There is always something to creatively nurture, so allow as little distraction from the environment as possible. Belong to your vision.
Jump and the Net Will Appear
Try to create without thinking you have to learn how to be creative. How do we do that? Stop listening too much to others. Those that tell you there is one way are wrong and not the teachers for you.
A piano teacher harmed a child with judgment, causing her to give up classical piano; later, she became a songwriter and jazz artist so she could make it her own. A therapist can help heal this trauma so it does not affect current artistic expression. The creative process is not an exact science; it is magic. A creative arts therapist, such as a music therapist, art therapist, drama therapist, creative consultant or counselor for the arts, can help you find your own way, there to encourage you to do your own thing. You may need a writing class on songwriting theory, but the ideas come from you. Be in your “right mind”. Choose family and friends that see your dreams.

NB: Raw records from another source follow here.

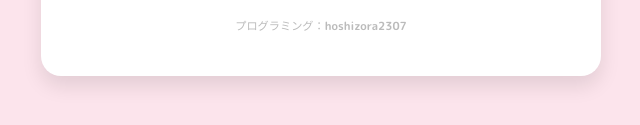
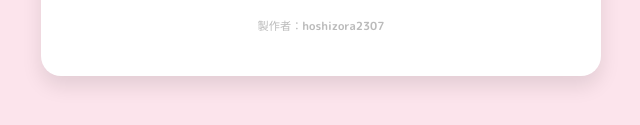
Before and after one commit to hoshizora2307/yosei, a plain HTML site: page index.html in a window 1280 px wide. Shown: the part 627-752 px from the top of the page, 319-959 px from the left. Drawn offline with Linux system fonts and the light colour scheme.

Commit message:
Update index.html

```diff
--- a/index.html
+++ b/index.html
@@ -25,7 +25,7 @@
             </p>
         </main>
         <footer>
-            <p>プログラミング：hoshizora2307</p>
+            <p>製作者：hoshizora2307</p>
         </footer>
     </div>
     <script src="script.js"></script>
```
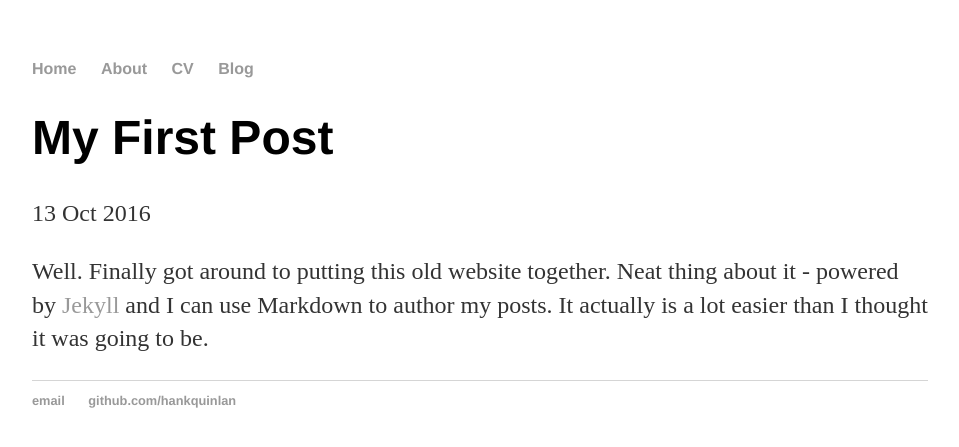
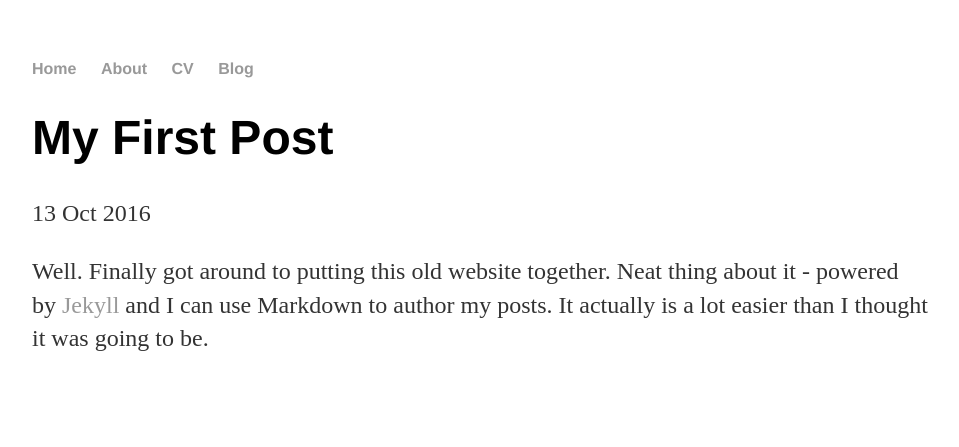
Before and after one commit to mwmccreary/twoonone, a Jekyll site: the page built from _posts/2016-10-13-my-first-post.md, in a window 1280 px wide. Shown: the top 447 px of the page, without its empty margins (160-1119 px from the left). Built offline with Jekyll 4.4.1, drawn with Linux system fonts in a browser that asks for light colours.

Commit message:
Update default.html

```diff
--- a/_layouts/default.html
+++ b/_layouts/default.html
@@ -1,5 +1,7 @@
+<head>
 	<link rel="stylesheet" type="text/css" href="/css/main.css">
 </head>
+
 <body>
 	<nav>
 	    	<ul>
@@ -9,16 +11,11 @@
 	       		<li><a href="/blog">Blog</a></li>
 	    	</ul>
 	</nav>
+
 	<div class="container">
 
 		{{ content }}
 
 	</div><!-- /.container -->
-			<footer>
-	    		<ul>
-	        		<li><a href="mailto:hankquinlanhub@gmail.com">email</a></li>
-	        		<li><a href="https://github.com/hankquinlan">github.com/hankquinlan</a></li>
-				</ul>
-			</footer>
+
 </body>
-	</html>
```
Lines whose indentation alone changed are shown as unchanged.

Do it your way. Walk in to the place that looks cool to you, get lost, throw water on your painting, make a mess, write with your non-dominant hand, improvise a song. Your creative Self is totally yours. Every successful artist can tell you how many times the book was rejected, the painting was ignored or the song did not sell, until it was read, seen and heard all over the world forevermore.
Leesa Sklover, PhD, LPC, MA-CMT, C-IAYT, Director Sklover LoveLife Productions LLC, professional singer/songwriter, actress, playwright and composer. She has been a licensed counselor,
creativity coach and certified music therapist, working with established performing artists. Offices in Glastonbury, Branford, Shelton, New York City and Los Angeles. Sklover works in person and via Skype. Connect at DrSklover@gmail.com, LoveLifeProductions.net or Soundcloud.com/LeesaSklover (music/podcast).